Now, with hostilities in Iraq coming to a close, many veterans must begin considering what they will do when their enlistments expire and they are free to return to the workforce. With overall American unemployment at nearly 10% and young adult employment at nearly 18%, many soldiers wisely are choosing to re-enlist, collecting respectable bonuses for renewing their commitments.
For most, however, college represents an extremely attractive alternative to simply going back to work. Especially for soldiers with young and growing families, college study puts them on the path to successful professional careers. Moreover, eligible for extremely generous education benefits under the New GI Bill, veterans have the privilege of attending America’s most prestigious colleges and universities, pursuing degrees that will put them in the forefront of the twenty-first century workforce.
Honorably discharged veterans who have served at least 90 days on active duty since September 11, 2001, qualify for liberal tuition allowances and housing benefits-more than enough for them to attend their schools of choice. Payable to veterans enrolled at all American accredited American institutions of higher learning, benefits also include textbook stipends; and they provide support for at least 36 months in undergraduate, graduate, or professional certification programs. The support for technical and vocational training is new under the Post-9/11 GI Bill.

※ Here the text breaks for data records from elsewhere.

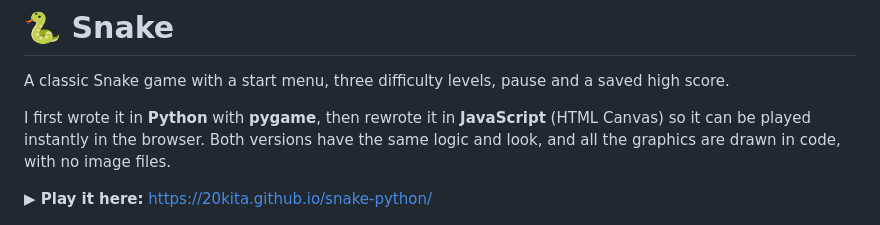
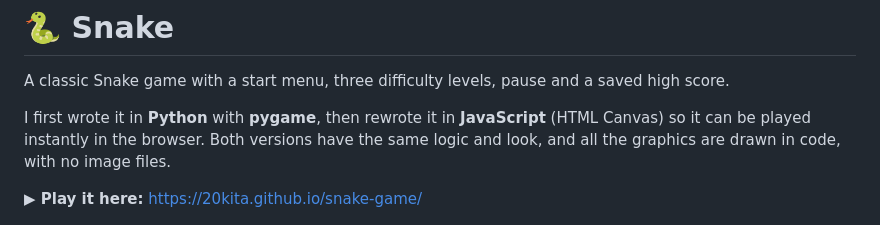
Before and after one commit to 20kita/snake-game, a Markdown page: README.md, the part around the change. Drawn GitHub-style.

Commit message:
Fix play link for Snake game
Updated the link to play the Snake game in the browser.

```diff
--- a/README.md
+++ b/README.md
@@ -4,7 +4,7 @@ A classic Snake game with a start menu, three difficulty levels, pause and a sav
 
 I first wrote it in **Python** with **pygame**, then rewrote it in **JavaScript** (HTML Canvas) so it can be played instantly in the browser. Both versions have the same logic and look, and all the graphics are drawn in code, with no image files.
 
-**▶ Play it here:** https://20kita.github.io/snake-python/
+**▶ Play it here:** https://20kita.github.io/snake-game/
 
 <p align="center">
   <img src="screenshots/menu.png" width="30%" alt="Start menu">
```
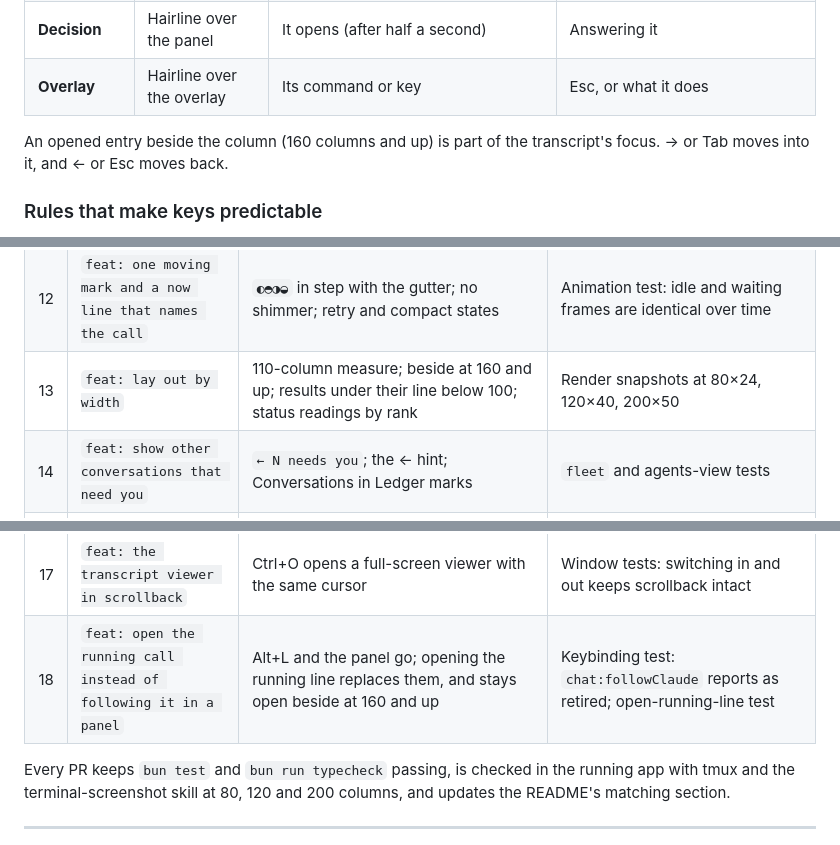
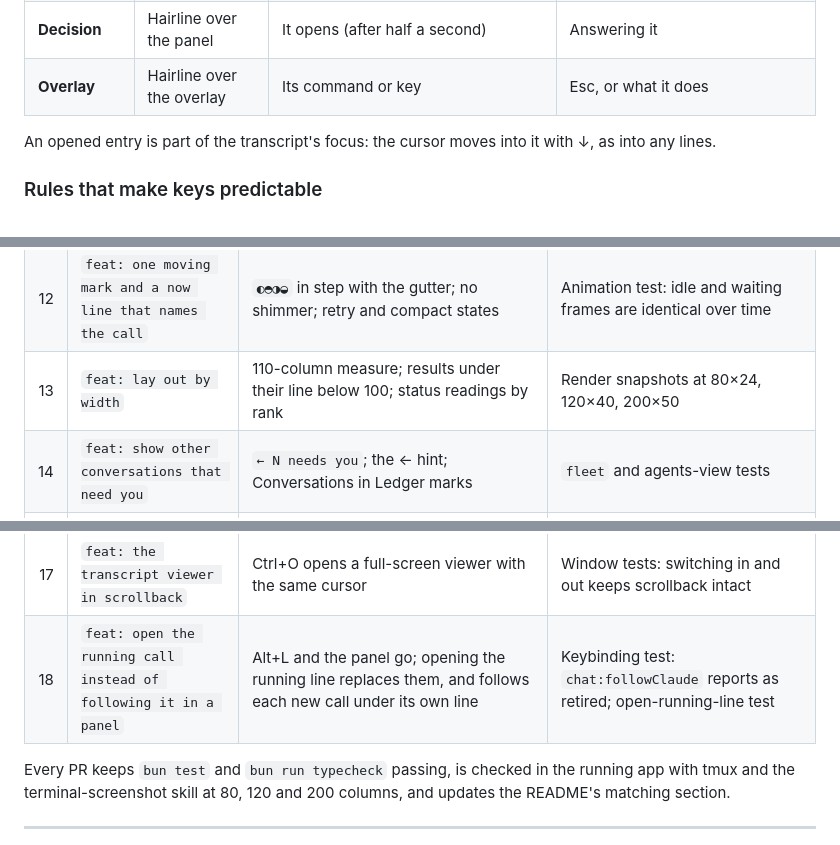
Before and after one commit to astrosteveo/astrocode, a Markdown page: docs/design/README.md, 3 parts joined by grey strips. GitHub-like rendering.

```diff
--- a/docs/design/README.md
+++ b/docs/design/README.md
@@ -431,7 +432,7 @@ Your keys are always in exactly one of four places, and that place has the gold
 | **Decision** | Hairline over the panel | It opens (after half a second) | Answering it |
 | **Overlay** | Hairline over the overlay | Its command or key | Esc, or what it does |
 
-An opened entry beside the column (160 columns and up) is part of the transcript's focus. → or Tab moves into it, and ← or Esc moves back.
+An opened entry is part of the transcript's focus: the cursor moves into it with ↓, as into any lines.
 
 ### Rules that make keys predictable
 
@@ -657,12 +658,12 @@ Small PRs, shipped in this order. Each is usable on its own, and each has the te
 | 10 | `feat: drop the rail, chips and marks that said nothing` | The rail line and its rows, the transcript's start mark, inline-code chips, `›`, the diff meter, step names made from calls, one box edge, the falling-dot row, the plan name, the `shift+tab` hint | Row-budget test: a recorded turn at 120×40 fits in N rows; a palette test that gold is used only by the allowed components |
 | 11 | `feat: fold finished turns and show thinking` | Steps fold to sentences when a turn ends; `∴` summaries | `state` tests; render snapshots |
 | 12 | `feat: one moving mark and a now line that names the call` | `◐◓◑◒` in step with the gutter; no shimmer; retry and compact states | Animation test: idle and waiting frames are identical over time |
-| 13 | `feat: lay out by width` | 110-column measure; beside at 160 and up; results under their line below 100; status readings by rank | Render snapshots at 80×24, 120×40, 200×50 |
+| 13 | `feat: lay out by width` | 110-column measure; results under their line below 100; status readings by rank | Render snapshots at 80×24, 120×40, 200×50 |
 | 14 | `feat: show other conversations that need you` | `← N needs you`; the ← hint; Conversations in Ledger marks | `fleet` and agents-view tests |
 | 15 | `feat: Claude Code's next-prompt suggestions` | Tab or → takes one; needs the SDK to emit them (see open questions) | `prompt` tests with a stubbed suggestion |
 | 16 | `feat: a start screen that says what's next` | The mirror retires; recent sessions, loaded settings, keys | Render test |
 | 17 | `feat: the transcript viewer in scrollback` | Ctrl+O opens a full-screen viewer with the same cursor | Window tests: switching in and out keeps scrollback intact |
-| 18 | `feat: open the running call instead of following it in a panel` | Alt+L and the panel go; opening the running line replaces them, and stays open beside at 160 and up | Keybinding test: `chat:followClaude` reports as retired; open-running-line test |
+| 18 | `feat: open the running call instead of following it in a panel` | Alt+L and the panel go; opening the running line replaces them, and follows each new call under its own line | Keybinding test: `chat:followClaude` reports as retired; open-running-line test |
 
 Every PR keeps `bun test` and `bun run typecheck` passing, is checked in the running app with tmux and the terminal-screenshot skill at 80, 120 and 200 columns, and updates the README's matching section.
 
```
Also changed, not shown: other parts of docs/design/README.md (+12 -11 lines), docs/design/shots/subagent-200.png, 2 other files.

Just as importantly, many active duty personnel can begin using their educational benefits before they begin the transitions back to civilian life. Wherever they are stationed, soldiers, sailors, and Marines may begin their college programs online, and because most online courses last only five weeks, many can complete their degrees just in time for their discharge from the service. For others who consider re-enlisting, online degree programs give them opportunities for admission to Officers’ Candidate School, which requires possession of a Bachelor’s Degree.